After mankind fell into sin and condemnation in the Garden of Eden, God, in grace, made a road back to himself. This plan and pathway would involve representatives who could appear before God only in very strict and precise ways. To violate such would be to bring down the just judgment of God.
This method involved blood payment as substitutionary sacrifice—it being ultimately (in the nation of Israel) accomplished on a particular day by one particular representative of the people. This was the role of the high priest. And all of this was a foreshadowing of the perfect sacrifice of Christ who brought all of the elements together in one person—the perfect sacrifice and perfect priest in one package… the son of God.
More details will come later in subsequent chapters, but the writer in chapter five begins to talk about the role of a high priest … looking back to Israel’s history in the Old Testament economy.
5:1 – Every high priest is selected from among the people and is appointed to represent the people in matters related to God, to offer gifts and sacrifices for sins. 2 He is able to deal gently with those who are ignorant and are going astray, since he himself is subject to weakness. 3 This is why he has to offer sacrifices for his own sins, as well as for the sins of the people. 4 And no one takes this honor on himself, but he receives it when called by God, just as Aaron was.
The 12 tribes of Israel are named after the 12 sons of Israel (Jacob). Although there is no tribe of Joseph, as he received a double portion in his sons Ephraim and Manassas. And we recall that there is no tribe of Levi, at least not in terms of the acquisition of land and numbering of the 12. Rather, Levi’s family was to serve throughout the nation as spiritual leaders and priests. Moses was of the tribe of Levi, therefore also his brother Aaron—and the family of Aaron was selected by God to be appointed as the high priest. Thus there was always one from this lineage who had this role of particularly representing the nation, especially on the Day of Atonement, that we will discuss in great detail later in this series. So, God selected who was the one particular person who could come and represent the people before Him.
The priest, being a sinner himself, was able to “deal gently” because he understood the weaknesses of the people, having the same inherited problem. So he had to offer sacrifices also for himself. This is the point: the high priest who represented the people needed a high priest for himself, because he was a sinner as well!
All of this is to say that, though Aaron was rightly chosen by God and he did not set himself up, the system was inherently flawed.
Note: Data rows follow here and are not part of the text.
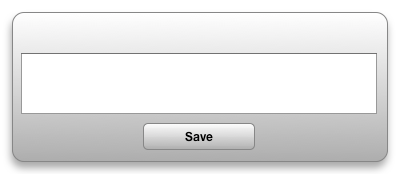
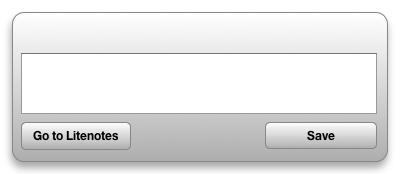
started adding autocompletion to dashboard widget

diff --git a/Litenotes.dcproj/project/widget.wdgt/main.html b/Litenotes.dcproj/project/widget.wdgt/main.html
@@ -9,6 +9,9 @@
     <script type="text/javascript" src="Parts/parts.js" charset="utf-8"></script>
     <script type="text/javascript" src="localizedStrings.js" charset="utf-8"></script>
     <script type="text/javascript" src="main.js" charset="utf-8"></script>
+    <script type="text/javascript" src="jquery-1.6.3.min.js" charset="utf-8"></script>
+    <script type="text/javascript" src="jquery-ui-1.8.16.custom.min.js" charset="utf-8"></script>
+    <!--script type="text/javascript" src="litenotes.js" charset="utf-8"></script-->
 </head>
 <body onload="load();" apple-part="com.apple.Dashcode.part.StackLayout">
     <div id="front">
@@ -17,6 +20,7 @@
         <textarea id="content" apple-part="com.apple.Dashcode.part.textarea"></textarea>
         <div id="text" apple-part="com.apple.Dashcode.part.text" class="apple-text apple-no-children" apple-default-image-visibility="hidden" apple-text-overflow="ellipsis" apple-style="part-height-dependent: true;part-width-dependent: true;"></div>
         <div id="saveButton" apple-part="com.apple.Dashcode.part.roundedtextbutton" class="apple-no-children" apple-style="image-theme: 1; image-shape: 3; image-button-type: 0; image-opacity: 1.00; image-top-color: 1,1,1,1; image-bottom-color: 0.6154,0.6154,0.6154,1; image-radius: 5,5,5,5; image-border: 1; image-border-color: 0.5294,0.5294,0.5294,1; image-border-width: 1; shine-strength: 0.90; shine-alpha-level: 0.67; shine-height: 0.50; glass-arc-height: 0.06; shadow-include-shadow: 0;"></div>
+        <div id="button" apple-part="com.apple.Dashcode.part.roundedtextbutton" class="apple-no-children" apple-style="image-theme: 1; image-shape: 3; image-button-type: 0; image-opacity: 1.00; image-top-color: 1,1,1,1; image-bottom-color: 0.6154,0.6154,0.6154,1; image-radius: 5,5,5,5; image-border: 1; image-border-color: 0.5294,0.5294,0.5294,1; image-border-width: 1; shine-strength: 0.90; shine-alpha-level: 0.67; shine-height: 0.50; glass-arc-height: 0.06; shadow-include-shadow: 0;"></div>
     </div>
     <div id="back">
         <img id="backImg" src="Parts/Images/back.png" alt="" apple-locked="true" apple-part="com.apple.Dashcode.part.backimage" apple-style=" image-radius: 12,12,12,12; image-border: 1; image-border-color: 0.1500,0.1500,0.1500; image-border-width: 3; shadow-include-shadow: 1; shadow-blur: 9.00; shadow-offset: -1.00,-6.00; shadow-color: 0.0000,0.0000,0.0000,0.3333;">

diff --git a/static/litenotes.js b/static/litenotes.js
@@ -1,11 +1,17 @@
 $(function() {
+
+    // Autocomplete
     $('textarea').autocomplete({
         source: function(request, response) {
+            var baseUrl = "";
+            if (serverUrl)
+                baseUrl = serverUrl.value;
+                
             var parsed = request.term.split("#");
             if (parsed.length > 1 && parsed[parsed.length - 1].length > 0) {
                 $.ajax({
-                    url: "/tags?term=%23" + parsed[parsed.length - 1],
-                    complete: function(data) {response(eval(data.responseText));},
+                    url: baseUrl + "/tags?term=%23" + parsed[parsed.length - 1],
+                    complete: function(data) { response(eval(data.responseText));},
                 });
             }
         },
@@ -17,4 +23,24 @@ $(function() {
             $(this).val(parsed.join("#"));
         }
     });
+    
+    // todo behavior
+    $('ul.notes li input[type="checkbox"]').each(function() {
+       if ($(this).attr("checked")=="checked")
+        $(this).closest("li").addClass("done");
+    });
+    $('ul.notes li input[type="checkbox"]').click(function() {
+        var checked = $(this).attr("checked")=="checked"?true:false;
+        var ajaxUrl = "/todo/" + $(this).val() + "/" + checked;
+        var checkbox = $(this);
+        
+        $.ajax({
+            type:"post",
+            url: ajaxUrl,
+            success: function() {
+                checkbox.closest("li").toggleClass("done");
+            },
+        });
+    })
+    
 })

diff --git a/static/litenotes.css b/static/litenotes.css
@@ -17,39 +17,46 @@ ul {
     text-indent:0;
     padding:0;
 }
-ul.notes li {
+ul.notes li, ul.search li {
     padding:10px;
     border-radius:20px;
     background-color:white;
     margin:3px;
 }
 ul.notes li span { color:#666; }
-ul.notes li textarea {
+ul.notes li.done p {text-decoration: line-through;}
+
+ul.notes li textarea,
+ul.search li input[type=text] {
     width:100%;
     min-height:52px;
     border:1px solid #eee;
     border-radius:5px;
 }
-ul.notes li input[type=submit] {
+
+ul.search li input[type=text] {
+    min-height:25px;
+}
+
+input[type=submit] {
     border:1px solid #eee;
     background-color:#ddd;
     float:right;
     border-radius:5px;
 }
-ul.notes li input[type=submit]:hover {
+input[type=submit]:hover {
     background-color:#eee;
 } 
-h2.tags {
+div.sidebar {
     margin:0;
     padding:0;
     position:fixed;
     top: 0;
-    left: 410px;    
+    left: 410px;        
+}
+h2.tags {
 }
 ul.tags {
-    position:fixed;
-    top: 32px;
-    left: 410px;
     border-radius:20px;
     background-color:white;
     min-height:83px;

diff --git a/Litenotes.dcproj/project/widget.wdgt/Parts/setup.js b/Litenotes.dcproj/project/widget.wdgt/Parts/setup.js
@@ -5,10 +5,12 @@
  code generator otherwise the changes will be lost.
  */
 var dashcodePartSpecs = {
+    "button": { "creationFunction": "CreateButton", "leftImageWidth": 5, "onclick": "gotoNotes", "rightImageWidth": 5, "text": "Go to Litenotes" },
     "done": { "creationFunction": "CreateGlassButton", "onclick": "showFront", "text": "Done" },
     "info": { "backgroundStyle": "black", "creationFunction": "CreateInfoButton", "foregroundStyle": "white", "frontID": "front", "onclick": "showBack" },
     "saveButton": { "creationFunction": "CreateButton", "leftImageWidth": 5, "onclick": "saveNote", "rightImageWidth": 5, "text": "Save" },
     "text": { "text": "Litenotes", "view": "DC.Text" },
     "text1": { "text": "Litenotes Server URL", "view": "DC.Text" }
 };
+
 

diff --git a/Litenotes.dcproj/project/widget.wdgt/main.css b/Litenotes.dcproj/project/widget.wdgt/main.css
@@ -91,9 +91,9 @@ body {
     right: auto;
     margin-top: 0px;
     width: 112px;
-    left: 143px;
-    top: 123px;
-    bottom: 24px;
+    top: 122px;
+    left: 265px;
+    bottom: 25px;
     height: auto;
 }
 
@@ -122,4 +122,20 @@ body {
     left: 166px;
     top: 26px;
     width: 207px;
+}
+
+#button {
+    font-family: HelveticaNeue-Bold;
+    font-size: 12px;
+    text-align: center;
+    cursor: default;
+    -khtml-user-select: none;
+    position: absolute;
+    right: auto;
+    margin-top: 0px;
+    left: 21px;
+    top: 122px;
+    width: 110px;
+    bottom: 24px;
+    height: auto;
 }

diff --git a/Litenotes.dcproj/project/widget.wdgt/main.js b/Litenotes.dcproj/project/widget.wdgt/main.js
@@ -114,7 +114,13 @@ function saveNote(event)
 {
     var text = escape(content.value);
     var req = new XMLHttpRequest();
-    var url = serverUrl.value + '/add/' + text;
+    var url = serverUrl.value + '/add/';
     req.open("POST",url,true);
-    req.send(text);
+    req.send("content=" + text);
+}
+
+
+function gotoNotes(event)
+{
+    widget.openURL(serverUrl.value);
 }

diff --git a/Litenotes.dcproj/project/widget.wdgt/jquery-ui-1.8.16.custom.min.js b/Litenotes.dcproj/project/widget.wdgt/jquery-ui-1.8.16.custom.min.js
@@ -1,0 +1,1 @@
+static/jquery-ui-1.8.16.custom.min.js

diff --git a/Litenotes.dcproj/project/widget.wdgt/jquery-1.6.3.min.js b/Litenotes.dcproj/project/widget.wdgt/jquery-1.6.3.min.js
@@ -1,0 +1,1 @@
+static/jquery-1.6.3.min.js

diff --git a/Litenotes.dcproj/project/widget.wdgt/litenotes.js b/Litenotes.dcproj/project/widget.wdgt/litenotes.js
@@ -1,0 +1,1 @@
+static/litenotes.js

diff --git a/litenotes.rb b/litenotes.rb
@@ -2,51 +2,68 @@ Camping.goes :Litenotes
 
 module Litenotes::Models
   class Note < Base
+    has_one :todo
   end
   class Tag < Base
   end
-
-  class CreateNotes < V 1.0
+  class Todo < Base
+    belongs_to :note
+  end
+  class Create < V 1.0
     def self.up
       create_table Note.table_name do |t|
         t.string :content
         t.timestamps
       end
-    end
-    def self.down
-      drop_table Note.table_name
-    end
-  end
-
-  class CreateTags < V 1.1
-    def self.up
       create_table Tag.table_name do |t|
         t.string :name
       end
+      create_table Todo.table_name do |t|
+        t.column :done, :boolean
+        t.integer :note_id
+      end      
     end
     def self.down
+      drop_table Note.table_name
       drop_table Tag.table_name
+      drop_table Todo.table_name
     end
   end
 end
 
 module Litenotes::Controllers
-  class Index < R '/'
+  class Index
     def get
       @notes = Note.all.reverse
+      @tags = Tag.all
+      @todos = Todo.all
+      render :index
+    end
+  end
+  class Search
+    def get
+      @notes = Note.find(:all, :conditions => ['content LIKE ?','%' + @input.search + '%']).reverse      
       @tags = Tag.all
       render :index
     end
   end
-  class NoteX < R '/note/add'
+  class Add
     def post
       @note = Note.new;
       @note.content = @input.content
       @note.save
       @input.content.scan(/\#\w+/).each do |tag|
         Tag.new(:name=>tag).save unless Tag.find_by_name(tag)
+        Todo.new(:done=>false,:note_id=>@note.id).save if tag == "#todo"
       end
       redirect Index
+    end
+  end
+  class TodoNX
+    def post(id, done)
+      @todo = Todo.find_by_id(id)
+      @todo.done = done
+      @status = "200" if @todo.save
     end
   end
   class TagX
@@ -64,7 +81,7 @@ module Litenotes::Controllers
       @tags.each do |tag|
         tag_names.push '"' + tag.name + '"'
       end 
-      mab {  "[ " + tag_names.join(',') + "];" }
+      mab {  "[ " + tag_names.join(',') + "]" }
     end
   end
   class Static < R '/static/(.+)'
@@ -106,25 +123,38 @@ module Litenotes::Views
     h2 { "Notes" }
     ul.notes do
       li.newnote do
-        form :action => R(NoteX), :method => :post do
+        form :action => R(Add), :method => :post do
           textarea "", :id => :content, :name => :content
           label :for => :content
           input :type => :submit, :value => 'Save'
         end 
       end
+      @todos.to_json
       @notes.each do |note|
         li do
           span note.created_at
+          input :type => :checkbox, :value => note.todo.id, :checked => note.todo.done if note.todo
           p note.content
         end
       end
     end
-    h2.tags {"Tags"}
-    ul.tags do
-      li {a "None", :href => "/"}
-      @tags.each do |tag|
+    div.sidebar do
+      h2.tags {"Tags"}
+      ul.tags do
+        li {a "None", :href => R(Index)}
+        @tags.each do |tag|
+          li do
+            a tag.name, :href => R(TagX, tag.name)
+          end
+        end
+      end
+      h2.search {"Search"}
+      ul.search do
         li do
-          a tag.name, :href => R(TagX, tag.name)
+          form :action => R(Search), :method=>:get do
+            input :type => :text, :id => :search, :value => @input.search
+            input :type => :submit, :value => 'Search'
+          end
         end
       end
     end
@@ -132,7 +162,7 @@ module Litenotes::Views
 end
 
 def Litenotes.create 
-  Litenotes::Models.create_schema
+  Litenotes::Models.create_schema()
 end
This introduces the following argument that a better priesthood was needed and that this is what Christ fulfilled.
5 In the same way, Christ did not take on himself the glory of becoming a high priest. But God said to him, “You are my Son; today I have become your Father.”
6 And he says in another place, “You are a priest forever, in the order of Melchizedek.”
7 During the days of Jesus’ life on earth, he offered up prayers and petitions with fervent cries and tears to the one who could save him from death, and he was heard because of his reverent submission. 8 Son though he was, he learned obedience from what he suffered 9 and, once made perfect, he became the source of eternal salvation for all who obey him 10 and was designated by God to be high priest in the order of Melchizedek.
Like all high priests, Jesus was called by God to the role; he did not set himself up for this. Quoting from Psalm 2, the writer says of Jesus as a priest that he was the son of God. Nothing like this had ever been true of any other priest, so Jesus was unique in this regard.
Specifically beyond that, the writer (in quoting Ps. 110) says that Jesus was of a category of priesthood that was not Levitical, but was rather of a higher order called that of Melchizedek (Jesus was of the tribe of Judah, and all of this gets greater detail in chapter seven.).
But just because Jesus was of a higher order, and though he was perfect and thus qualified as the perfect sacrifice and priest, this did not mean he could not sympathize with those whom he represented. Like all mankind, he suffered the weakness of the human condition, yet did so without sin. He learned obedience, meaning he submitted in obedience to the Father to the point of death, carrying the sins of the world through his work on the cross.
So in looking to Jesus as our mediator with God, he embodied the best of all worlds. He is the superior high priest who is able to understand our weaknesses and needs, and is qualified and able to perfectly represent us before God in a way no other priest could.
So don’t throw away confident faith in such a prefect and great resource. And the warning against such immediately follows in chapter six, before the writer returns to greater details about how Christ is the ultimate high priest as was merely prefigured in the Old Testament system.
The application for us today is to know and trust that we are never cut off from God. We have perfect access to Him through Christ Jesus.